When you invest in new windows, you do so to ensure that no replacement will be needed for at least the next 25 years. If you follow through with a very unreasonable bid with unrealistic discounts, it will usually be executed with : poor quality materials, unprofessional service, imperfect installation, poor after-sales service, and so on. Therefore, instead of looking for these sugar-coated offers, be prepared to invest in quality windows from reputable manufacturers and installers and don’t make it a home project done at the lowest possible price. Generally, indeed, you get what you pay for, but we hope you don’t get discouraged.
It is possible to find quality, professionally installed windows at reasonable and affordable prices. Your research and multiple quotes will help you separate fact from fiction when comparing window brands, models and installation offers.
“Buy X number from Y brand, and we’ll install them for free.”
We’ve covered this before, but it’s a slightly different variation that you might hear, so we wanted to give it some special attention. Most of us don’t work for free, we have to make money somehow, so even if they don’t have an installation fee on their bill, they’re trying to make it up elsewhere.
Remember, the final total price is what you need to consider when you are making multiple quotes, but the company’s reputation, customer service, warranties, product quality and guarantees are all part of the final equation.
Properly installed, energy efficient windows will undoubtedly save energy over time, but we need to be sure to consider how long it will take to recoup the initial expense through long-term energy savings as part of our overall equation when choosing new windows for our home.
According to Energy.gov, “Review the ratings on the National Fenestration Rating Council (NFRC) energy performance label to find the most efficient windows for your needs. NFRC ratings appear on all ENERGY STAR certified windows and are a reliable way to determine a window’s energy properties and compare products.”
You can find a lot of other good information to help you on your window learning curve on their site, and here’s an example of what one of the labels will look like.
And EnergyStar.gov offers this graph of estimated annual heating and cooling savings, based on geographic regions.

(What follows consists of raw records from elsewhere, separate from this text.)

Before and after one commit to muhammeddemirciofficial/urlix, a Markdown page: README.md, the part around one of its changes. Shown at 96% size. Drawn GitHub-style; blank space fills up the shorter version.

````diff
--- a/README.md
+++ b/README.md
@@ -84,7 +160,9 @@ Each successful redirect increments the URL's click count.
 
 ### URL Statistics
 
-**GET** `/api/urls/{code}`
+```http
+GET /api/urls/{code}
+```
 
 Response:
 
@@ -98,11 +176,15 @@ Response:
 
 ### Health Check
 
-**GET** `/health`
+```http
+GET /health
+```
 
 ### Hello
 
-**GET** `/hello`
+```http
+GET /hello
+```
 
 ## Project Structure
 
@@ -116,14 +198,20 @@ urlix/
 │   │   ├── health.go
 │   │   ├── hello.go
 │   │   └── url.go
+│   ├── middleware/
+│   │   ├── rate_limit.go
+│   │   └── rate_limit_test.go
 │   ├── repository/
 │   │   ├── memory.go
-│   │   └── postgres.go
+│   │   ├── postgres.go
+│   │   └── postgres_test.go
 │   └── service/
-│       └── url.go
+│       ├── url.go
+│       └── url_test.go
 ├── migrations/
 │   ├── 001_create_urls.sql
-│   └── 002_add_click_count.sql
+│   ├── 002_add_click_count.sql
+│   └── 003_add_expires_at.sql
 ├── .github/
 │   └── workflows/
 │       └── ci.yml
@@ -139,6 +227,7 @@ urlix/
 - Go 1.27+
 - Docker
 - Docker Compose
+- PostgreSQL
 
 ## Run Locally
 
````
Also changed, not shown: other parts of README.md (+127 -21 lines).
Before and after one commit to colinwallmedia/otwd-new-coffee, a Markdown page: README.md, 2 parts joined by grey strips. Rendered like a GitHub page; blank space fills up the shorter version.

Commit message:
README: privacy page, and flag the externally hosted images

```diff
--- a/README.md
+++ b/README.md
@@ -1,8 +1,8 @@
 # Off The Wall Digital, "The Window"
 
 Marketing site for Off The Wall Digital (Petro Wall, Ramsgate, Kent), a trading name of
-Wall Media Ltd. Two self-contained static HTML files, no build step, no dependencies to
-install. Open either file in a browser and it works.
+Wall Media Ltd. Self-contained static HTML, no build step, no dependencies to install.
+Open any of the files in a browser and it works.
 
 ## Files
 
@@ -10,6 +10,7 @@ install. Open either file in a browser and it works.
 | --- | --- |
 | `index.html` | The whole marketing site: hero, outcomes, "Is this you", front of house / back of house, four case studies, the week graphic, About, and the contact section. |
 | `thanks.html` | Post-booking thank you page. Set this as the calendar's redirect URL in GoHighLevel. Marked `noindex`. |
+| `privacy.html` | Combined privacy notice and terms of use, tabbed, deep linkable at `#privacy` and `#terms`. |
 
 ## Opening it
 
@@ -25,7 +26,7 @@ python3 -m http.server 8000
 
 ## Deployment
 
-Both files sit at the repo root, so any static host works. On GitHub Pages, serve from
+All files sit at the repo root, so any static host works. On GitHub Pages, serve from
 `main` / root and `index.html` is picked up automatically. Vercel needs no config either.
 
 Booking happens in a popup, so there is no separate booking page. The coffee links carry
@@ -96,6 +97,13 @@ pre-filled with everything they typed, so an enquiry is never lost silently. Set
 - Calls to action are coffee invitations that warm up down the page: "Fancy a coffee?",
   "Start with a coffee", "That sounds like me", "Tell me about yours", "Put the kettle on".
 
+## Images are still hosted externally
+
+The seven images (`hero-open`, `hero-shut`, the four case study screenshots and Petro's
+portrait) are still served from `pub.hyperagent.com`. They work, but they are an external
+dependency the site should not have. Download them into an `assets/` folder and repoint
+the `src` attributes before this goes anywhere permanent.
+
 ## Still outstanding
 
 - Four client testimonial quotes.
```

Installing energy-efficient windows will save you energy over time, but it will likely take some time (perhaps as long as 10 years or more) before you recoup their cost in energy savings alone, so make sure that energy efficiency is just one of the criteria you use and not the sole reason for your purchase.